Fundamental concepts and principles of geological, physical, and biological systems of oceans and human impact on these systems. Marine exploration, ocean floor structure, ocean sediments and volcanism, ocean circulation, wave and tide dynamics, geochemical evolution, coastal and open-ocean ecosystems, marine resources, and pollution problems. Spring, 4 credits Levels: Undergraduate
CHEM 104 - General Chemistry I
Fundamentals of chemistry, including atomic structure, stoichiometry, chemical reactions, kinetic theory of gases, thermochemistry, chemical bonding, molecular geometry, and bonding theories, as well as properties of liquids, solids, and solutions. This material provides the foundation for CHEM 105; together, CHEM 104 and CHEM 105 provide a thorough treatment of chemical principles. This course is recommended for pre‐health students and science majors (other than Chemistry and Biochemistry majors). Not open to students who have credit for CHEM 111, CHEM107, or CHEM 108. Offered regularly. 4 Credits. Levels: Graduate, Undergraduate
PHYS 121 - General Physics I
Basic concepts underlying physical phenomena, including kinematics, dynamics, energy, momentum, forces found in nature, rotational motion, angular momentum, simple harmonic motion, fluids, thermodynamics, and kinetic theory. Helps students understand natural phenomena and technology encountered in the modern world. Prior experience in physics and calculus is not assumed. For majors and non-majors. Prerequisites: high school trigonometry and algebra. Offered fall semester. 4 credits. Levels: Graduate, Undergraduate
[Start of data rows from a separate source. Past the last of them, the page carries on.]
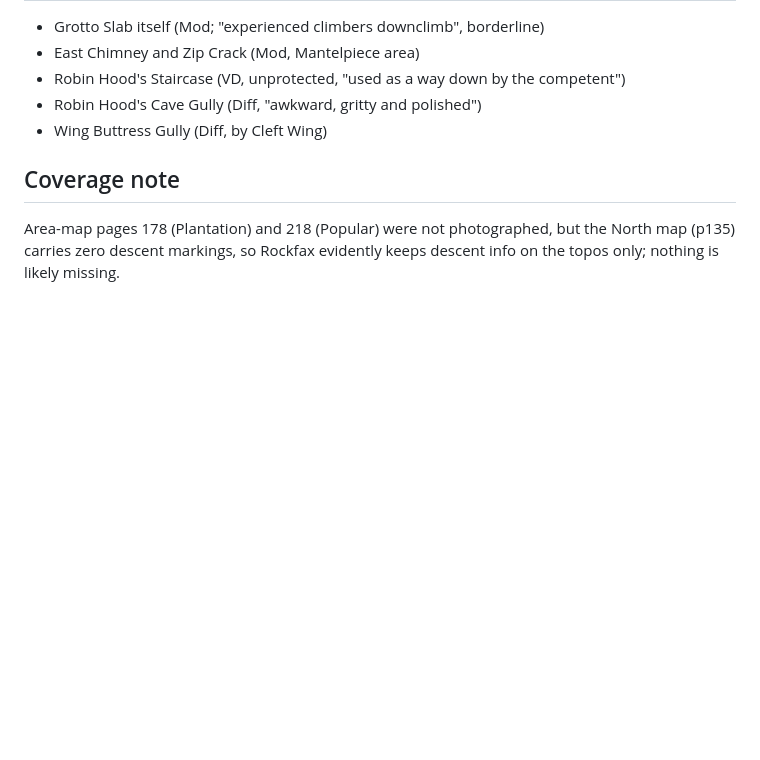
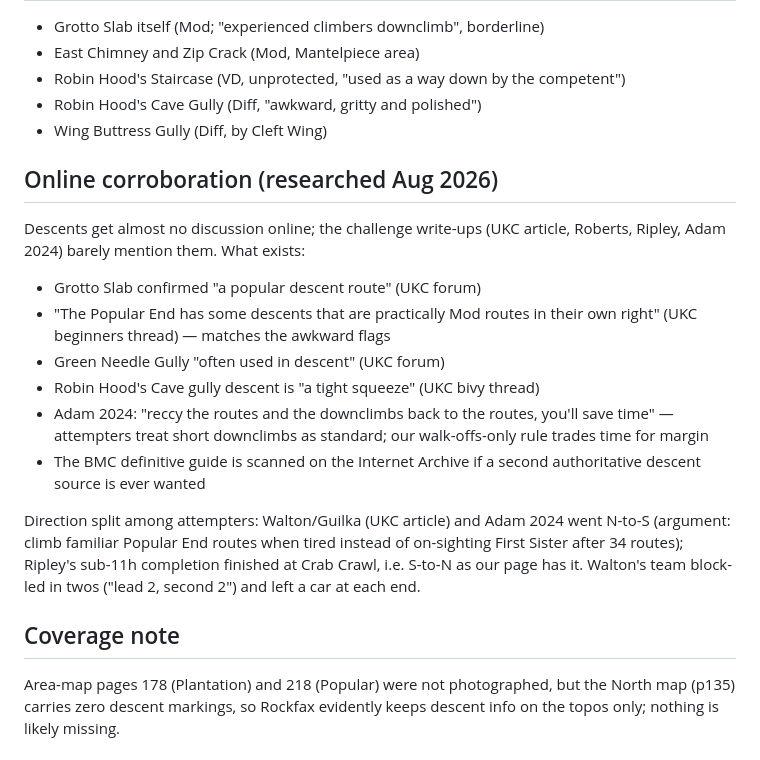
Before and after one commit to ElCarl/climbing-ticklist-tracker, a Markdown page: challenges/stanage-vs/descents-notes.md, the part around the change. GitHub-like rendering; blank space fills up the shorter version.

Commit message:
Add online-research corroboration to descent notes
Co-Authored-By: Claude Fable 5 <noreply@anthropic.com>

```diff
--- a/challenges/stanage-vs/descents-notes.md
+++ b/challenges/stanage-vs/descents-notes.md
@@ -65,6 +65,29 @@ Filter this list, then the survivors get baked into transition rows.
 - Robin Hood's Cave Gully (Diff, "awkward, gritty and polished")
 - Wing Buttress Gully (Diff, by Cleft Wing)
 
+## Online corroboration (researched Aug 2026)
+
+Descents get almost no discussion online; the challenge write-ups (UKC
+article, Roberts, Ripley, Adam 2024) barely mention them. What exists:
+
+- Grotto Slab confirmed "a popular descent route" (UKC forum)
+- "The Popular End has some descents that are practically Mod routes in
+  their own right" (UKC beginners thread) — matches the awkward flags
+- Green Needle Gully "often used in descent" (UKC forum)
+- Robin Hood's Cave gully descent is "a tight squeeze" (UKC bivy thread)
+- Adam 2024: "reccy the routes and the downclimbs back to the routes,
+  you'll save time" — attempters treat short downclimbs as standard;
+  our walk-offs-only rule trades time for margin
+- The BMC definitive guide is scanned on the Internet Archive if a
+  second authoritative descent source is ever wanted
+
+Direction split among attempters: Walton/Guilka (UKC article) and Adam
+2024 went N-to-S (argument: climb familiar Popular End routes when
+tired instead of on-sighting First Sister after 34 routes); Ripley's
+sub-11h completion finished at Crab Crawl, i.e. S-to-N as our page has
+it. Walton's team block-led in twos ("lead 2, second 2") and left a car
+at each end.
+
 ## Coverage note
 
 Area-map pages 178 (Plantation) and 218 (Popular) were not photographed, but
```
MATH 224 - Differential Calculus
This is a 2-credit course in differential calculus covering limits, continuity, and differentiation. Prerequisites: MATH 223 with a grade of C- or better, or Placement Exam. Offered each half semester. 2 credits. Levels: Undergraduate
MATH 225 - Integral Calculus
This is a 2-credit course in integral calculus covering optimization and integration. Prerequisites: MATH 224 with a grade of C- or better. Offered 2nd half of the fall semester and both half semesters of the spring semester. 2 credits. Levels: Undergraduate
After You Graduate
Most students graduating with a BS or BA in geological sciences either continue their education in graduate school or enter the job market in a variety of earth science fields, including:
- Environmental consulting
- Government regulatory or planning
- Teaching, primarily earth science